The job is to find each line of the records below that includes the word "teal" and copy it.

Web document revisions:
******
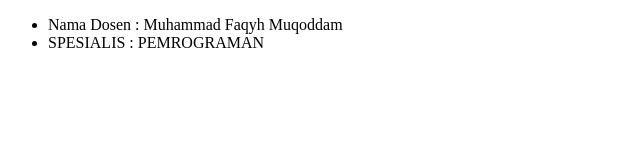
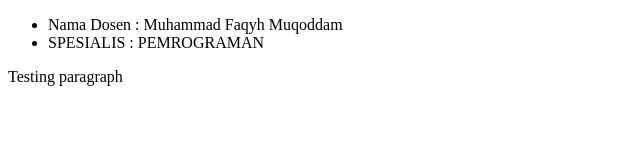
Before and after one commit to MuhammadFaqyhMuqoddam/faqyh-task-repo, a plain HTML site: page dosen.html in a window 1280 px wide. Shown: the whole page, without its empty margins (0-640 px from the left). Drawn offline with Linux system fonts and the light colour scheme.

Commit message:
mengubah isi file dosen.html

```diff
--- a/dosen.html
+++ b/dosen.html
@@ -11,6 +11,6 @@
         <li>Nama Dosen : Muhammad Faqyh Muqoddam</li>
         <li>SPESIALIS : PEMROGRAMAN</li>
     </ul>
-
+    <p>Testing paragraph</p>
 </body>
 </html>
```
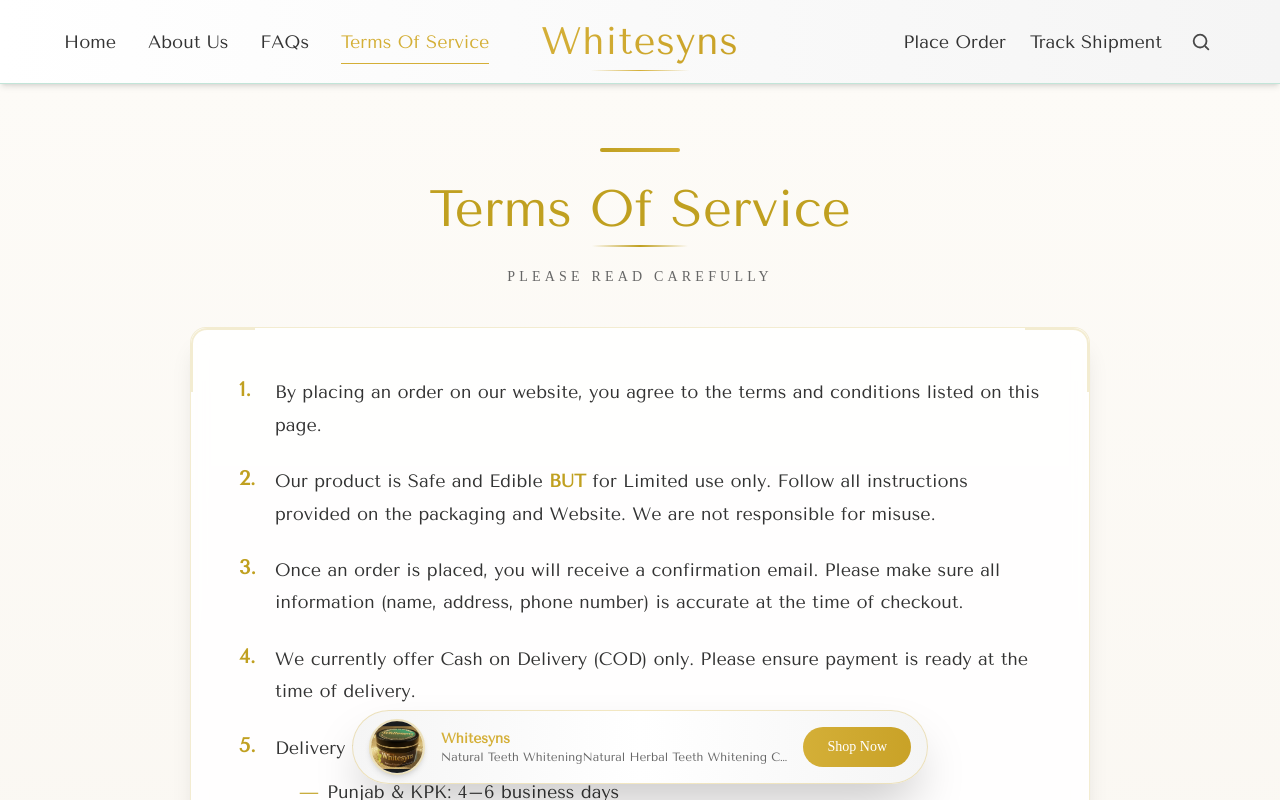
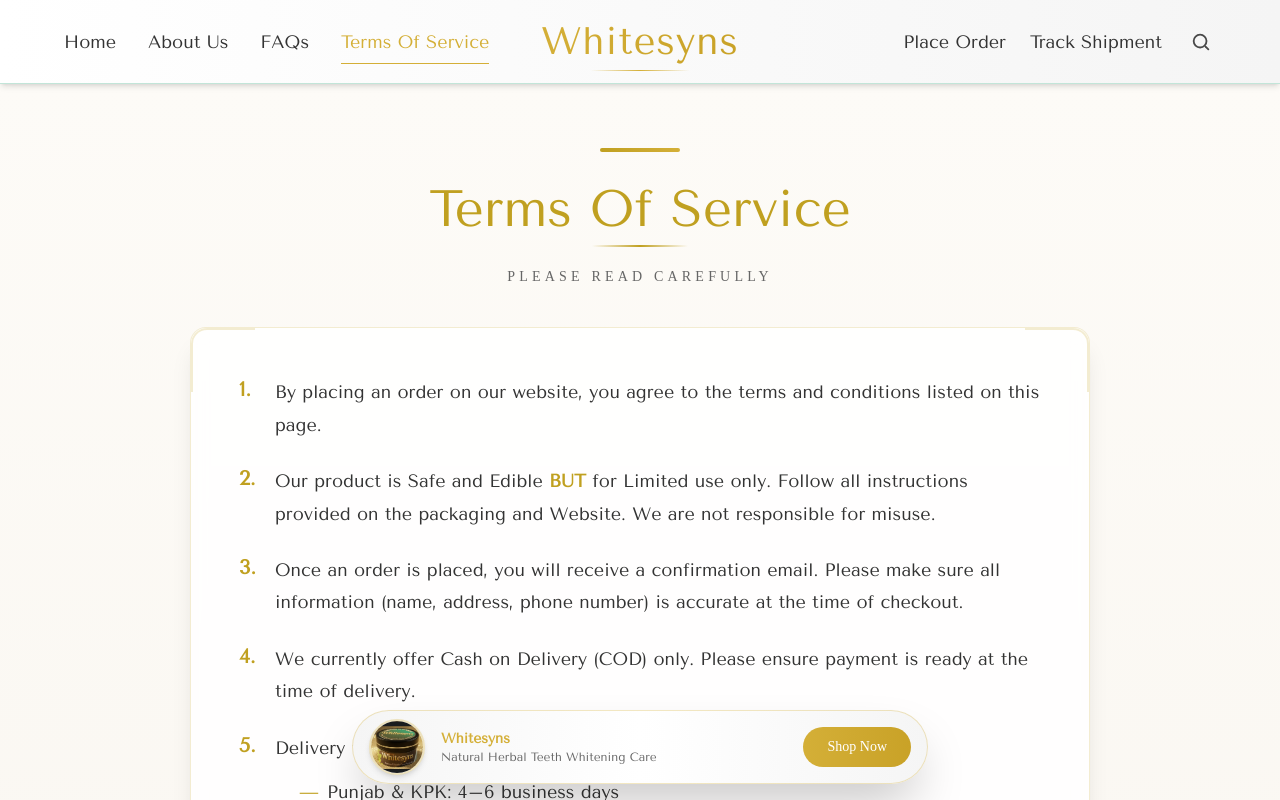
Before and after one commit to whitesyns232006/Whitesyns, a React (Vite) app: page /terms in a window 1280 px wide. Shown: the top 800 px of the page. Built offline with nearby package versions, Linux system fonts and the light colour scheme.

Commit message:
Updated button text

```diff
--- a/src/components/ShopNowModal.jsx
+++ b/src/components/ShopNowModal.jsx
@@ -50,7 +50,7 @@
                  <span className="font-bold text-[#D4AF37]">Whitesyns</span>
               </p>
               <p className="text-[10px] md:text-xs text-[#666] truncate">
-                Natural Teeth WhiteningNatural Herbal Teeth Whitening Care
+                Natural Herbal Teeth Whitening Care
               </p>
             </div>
 
```
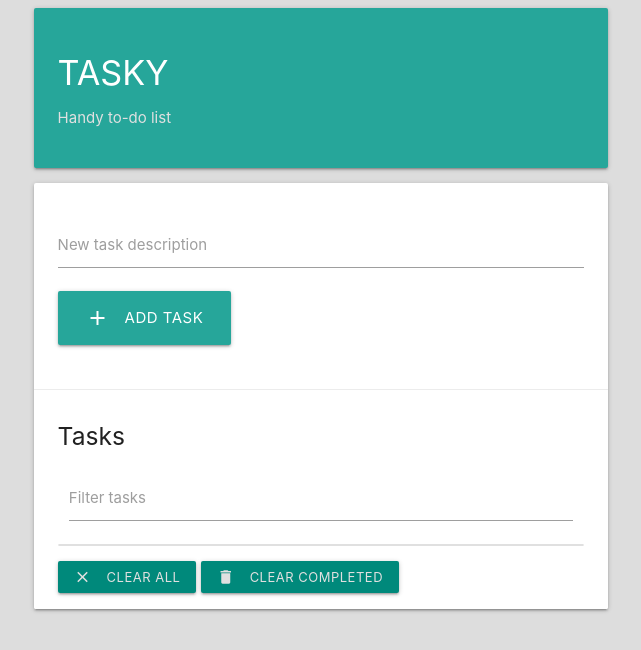
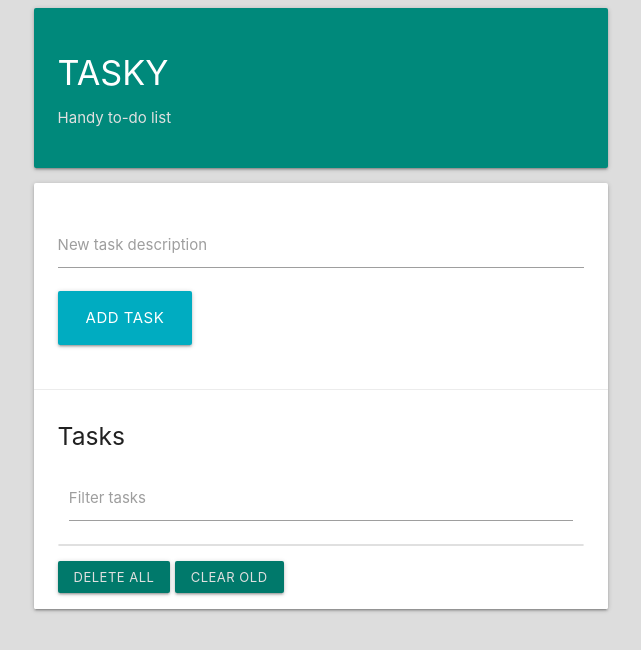
Before and after one commit to Coder-Selvarajan/tasky, a plain HTML site: page index.html in a window 1280 px wide. Shown: the whole page, without its empty margins (319-960 px from the left). Drawn offline with nearby package versions, Linux system fonts and the light colour scheme.

Commit message:
Clear button functionality fix and some ui tweaks

```diff
--- a/index.html
+++ b/index.html
@@ -22,7 +22,7 @@
                 &nbsp;
             </div>
             <div class="col s12 m10 l8">
-                <div class="card-panel teal lighten-1">
+                <div class="card-panel teal darken-1">
                     <h4 class="white-text">TASKY</h4>
                     <p class="grey-text text-lighten-2">Handy to-do list</p>
                 </div>
@@ -36,8 +36,8 @@
                                 </div>
                                 <div class="col s12">
                                     <!-- <input type="submit" value="Add Task" class="btn btn-large"> -->
-                                    <button type="submit" class="btn btn-large">
-                                        <i class="material-icons left">add</i>Add Task
+                                    <button type="submit" class="btn btn-large cyan darken-1">
+                                        Add Task
                                     </button>
 
                                 </div>
@@ -51,10 +51,10 @@
                             <label for="filter">Filter tasks</label>
                         </div>
                         <ul class="collection current-tasks"></ul>
-                        <a href="#" class="btn btn-small teal darken-1 grey-text text-lighten-2 ">
-                            <i class="material-icons left">clear</i>Clear All</a>
-                        <a href="#" class="btn btn-small teal darken-1 grey-text text-lighten-2 ">
-                            <i class="material-icons left">delete</i>Clear Completed </a>
+                        <a href="#" class="clear-all btn btn-small teal darken-2 grey-text text-lighten-2 ">
+                            Delete All</a>
+                        <a href="#" class="clear-old btn btn-small teal darken-2 grey-text text-lighten-2 ">
+                            Clear Old </a>
                     </div>
                 </div>
             </div>
```
Also changed, not shown: screenshots/tasky_ss.png.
******
_Result of this exercise_
-                <div class="card-panel teal lighten-1">
+                <div class="card-panel teal darken-1">
-                        <a href="#" class="btn btn-small teal darken-1 grey-text text-lighten-2 ">
-                        <a href="#" class="btn btn-small teal darken-1 grey-text text-lighten-2 ">
+                        <a href="#" class="clear-all btn btn-small teal darken-2 grey-text text-lighten-2 ">
+                        <a href="#" class="clear-old btn btn-small teal darken-2 grey-text text-lighten-2 ">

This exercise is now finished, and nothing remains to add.